Why Start Trouble?
Some people think I stir up trouble just for the hell of it. But the truth is, I never looked for controversy for controversy’s sake. There’s always been a principle at stake.
Twenty-five years ago I was in major-league trouble. I had picked a fight with preacher Jerry Falwell by making fun of him in a 1983 parody ad in this magazine. He claimed libel, and the case went all the way to the Supreme Court. Did anybody think I could win it? Hell no. But in 1988 I did—and by unanimous decision.
I learned a few things back then. One: Free speech is not something you can take for granted. Two: Starting trouble is worth it if your cause is just. And three: The bigger the enemy, the messier the fight.

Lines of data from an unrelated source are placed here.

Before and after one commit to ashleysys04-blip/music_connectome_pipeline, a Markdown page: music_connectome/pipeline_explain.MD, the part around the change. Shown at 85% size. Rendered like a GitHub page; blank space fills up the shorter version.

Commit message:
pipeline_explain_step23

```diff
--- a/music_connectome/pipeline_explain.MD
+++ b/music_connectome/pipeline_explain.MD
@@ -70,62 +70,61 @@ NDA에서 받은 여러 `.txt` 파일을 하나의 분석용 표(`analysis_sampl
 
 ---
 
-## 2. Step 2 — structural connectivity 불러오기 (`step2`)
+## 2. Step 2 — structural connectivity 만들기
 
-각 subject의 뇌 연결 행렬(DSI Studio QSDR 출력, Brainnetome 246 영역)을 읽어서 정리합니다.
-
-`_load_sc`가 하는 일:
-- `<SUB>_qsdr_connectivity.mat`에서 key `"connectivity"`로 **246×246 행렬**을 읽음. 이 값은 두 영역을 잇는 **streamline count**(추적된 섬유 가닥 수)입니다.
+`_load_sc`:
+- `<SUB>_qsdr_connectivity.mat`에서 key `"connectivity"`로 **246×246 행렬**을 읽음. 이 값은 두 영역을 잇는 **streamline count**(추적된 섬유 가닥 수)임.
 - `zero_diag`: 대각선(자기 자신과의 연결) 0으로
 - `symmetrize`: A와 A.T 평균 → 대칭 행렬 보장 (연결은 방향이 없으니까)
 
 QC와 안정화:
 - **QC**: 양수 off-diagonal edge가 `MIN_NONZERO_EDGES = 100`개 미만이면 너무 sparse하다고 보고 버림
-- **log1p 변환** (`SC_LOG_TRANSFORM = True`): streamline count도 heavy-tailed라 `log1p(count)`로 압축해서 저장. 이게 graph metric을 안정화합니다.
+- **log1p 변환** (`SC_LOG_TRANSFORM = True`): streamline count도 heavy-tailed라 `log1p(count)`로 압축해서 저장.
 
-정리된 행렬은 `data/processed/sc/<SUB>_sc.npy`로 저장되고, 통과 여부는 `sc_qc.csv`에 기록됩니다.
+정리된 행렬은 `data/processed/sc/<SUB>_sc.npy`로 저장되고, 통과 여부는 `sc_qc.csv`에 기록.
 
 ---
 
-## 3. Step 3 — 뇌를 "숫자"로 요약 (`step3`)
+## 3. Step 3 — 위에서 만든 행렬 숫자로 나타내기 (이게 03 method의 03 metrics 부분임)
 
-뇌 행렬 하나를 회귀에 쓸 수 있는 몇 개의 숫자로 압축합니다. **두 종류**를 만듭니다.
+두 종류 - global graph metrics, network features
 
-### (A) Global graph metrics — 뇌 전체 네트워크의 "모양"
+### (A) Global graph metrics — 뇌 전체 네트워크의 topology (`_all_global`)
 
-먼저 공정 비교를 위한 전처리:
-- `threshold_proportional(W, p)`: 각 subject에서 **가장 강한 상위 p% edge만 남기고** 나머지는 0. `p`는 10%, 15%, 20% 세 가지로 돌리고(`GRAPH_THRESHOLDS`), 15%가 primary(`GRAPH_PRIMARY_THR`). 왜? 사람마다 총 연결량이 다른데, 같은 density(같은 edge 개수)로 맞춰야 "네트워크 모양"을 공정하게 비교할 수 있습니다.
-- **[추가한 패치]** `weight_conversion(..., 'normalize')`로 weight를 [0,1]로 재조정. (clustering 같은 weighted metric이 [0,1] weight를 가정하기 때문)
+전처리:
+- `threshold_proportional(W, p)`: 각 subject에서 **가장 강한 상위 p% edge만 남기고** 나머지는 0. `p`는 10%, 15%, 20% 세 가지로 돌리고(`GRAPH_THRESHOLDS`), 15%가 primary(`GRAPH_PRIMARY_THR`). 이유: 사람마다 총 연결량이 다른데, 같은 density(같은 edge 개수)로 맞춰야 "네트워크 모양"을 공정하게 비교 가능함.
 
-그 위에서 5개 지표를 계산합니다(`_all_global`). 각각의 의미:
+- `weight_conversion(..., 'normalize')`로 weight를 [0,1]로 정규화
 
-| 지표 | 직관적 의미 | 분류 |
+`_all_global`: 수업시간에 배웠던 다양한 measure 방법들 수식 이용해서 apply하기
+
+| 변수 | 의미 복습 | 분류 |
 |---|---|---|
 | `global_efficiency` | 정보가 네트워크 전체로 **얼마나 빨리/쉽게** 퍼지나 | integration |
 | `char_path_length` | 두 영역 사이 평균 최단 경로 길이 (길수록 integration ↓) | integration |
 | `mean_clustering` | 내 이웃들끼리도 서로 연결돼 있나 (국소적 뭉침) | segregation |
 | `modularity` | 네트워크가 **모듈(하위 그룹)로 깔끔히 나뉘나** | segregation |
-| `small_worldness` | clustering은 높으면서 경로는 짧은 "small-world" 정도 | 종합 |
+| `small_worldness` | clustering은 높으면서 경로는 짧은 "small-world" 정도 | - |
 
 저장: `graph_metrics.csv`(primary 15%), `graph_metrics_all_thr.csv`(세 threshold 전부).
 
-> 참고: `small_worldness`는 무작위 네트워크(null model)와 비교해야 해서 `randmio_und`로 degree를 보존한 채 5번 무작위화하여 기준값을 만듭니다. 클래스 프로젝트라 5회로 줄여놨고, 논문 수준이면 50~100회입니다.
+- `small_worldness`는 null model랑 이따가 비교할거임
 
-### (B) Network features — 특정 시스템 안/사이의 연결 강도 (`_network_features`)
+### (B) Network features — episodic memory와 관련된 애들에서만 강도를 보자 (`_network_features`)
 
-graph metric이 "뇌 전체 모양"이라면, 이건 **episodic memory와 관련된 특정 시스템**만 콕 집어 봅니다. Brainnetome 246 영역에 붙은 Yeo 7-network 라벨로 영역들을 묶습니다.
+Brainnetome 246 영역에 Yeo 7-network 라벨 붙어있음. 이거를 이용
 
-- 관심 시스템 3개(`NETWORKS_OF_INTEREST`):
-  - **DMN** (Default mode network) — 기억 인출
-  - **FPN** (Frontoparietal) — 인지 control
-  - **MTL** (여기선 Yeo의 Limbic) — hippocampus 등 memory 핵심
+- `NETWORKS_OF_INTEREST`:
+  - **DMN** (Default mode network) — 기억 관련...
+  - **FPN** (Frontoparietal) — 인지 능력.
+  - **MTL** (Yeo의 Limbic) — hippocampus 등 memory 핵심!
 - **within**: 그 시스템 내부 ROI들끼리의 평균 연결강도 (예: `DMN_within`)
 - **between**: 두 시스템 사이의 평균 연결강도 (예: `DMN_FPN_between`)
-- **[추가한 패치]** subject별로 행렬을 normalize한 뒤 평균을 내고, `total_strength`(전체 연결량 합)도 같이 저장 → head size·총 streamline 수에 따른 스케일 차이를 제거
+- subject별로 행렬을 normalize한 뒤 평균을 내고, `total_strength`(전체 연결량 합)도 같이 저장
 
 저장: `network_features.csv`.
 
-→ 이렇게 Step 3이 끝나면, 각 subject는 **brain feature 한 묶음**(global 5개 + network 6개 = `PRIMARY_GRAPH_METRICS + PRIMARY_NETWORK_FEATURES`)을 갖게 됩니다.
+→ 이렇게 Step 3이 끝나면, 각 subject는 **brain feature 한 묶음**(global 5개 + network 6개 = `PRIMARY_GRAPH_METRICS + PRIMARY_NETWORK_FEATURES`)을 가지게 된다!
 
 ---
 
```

I’m proud of what I did, but I know you don’t always win. Will Wall Street stop being driven by greed because thousands of troublemakers occupied it? No, but they showed that even in our cynical time, people still give a damn. Are you more likely to win your case if you flip off the judge? No, but it shows that the independent human spirit is alive and kicking. That, ultimately, is what justice in our country is measured against: the independent human spirit striving for freedom.
Keep in mind that starting trouble can be a lonely business. When I took my free-speech case to the Supreme Court, I was on my own. Now everyone’s reaping the benefits of my victory. Sometimes it may seem like you don’t have a chance of winning, but you sure as hell won’t if you don’t try.
Not a lot of people have gone looking for trouble as much as I have, and I have the scars to prove it. Everything I know I learned the hard way. Why didn’t I ever learn my lesson and shut the hell up? Because life may be a bitch when you’re fighting for freedom, but the other option is worse.
My greatest hope is that the next generation will look at what I’ve done and realize that sometimes there’s no greater honor than being a righteous pain in the ass.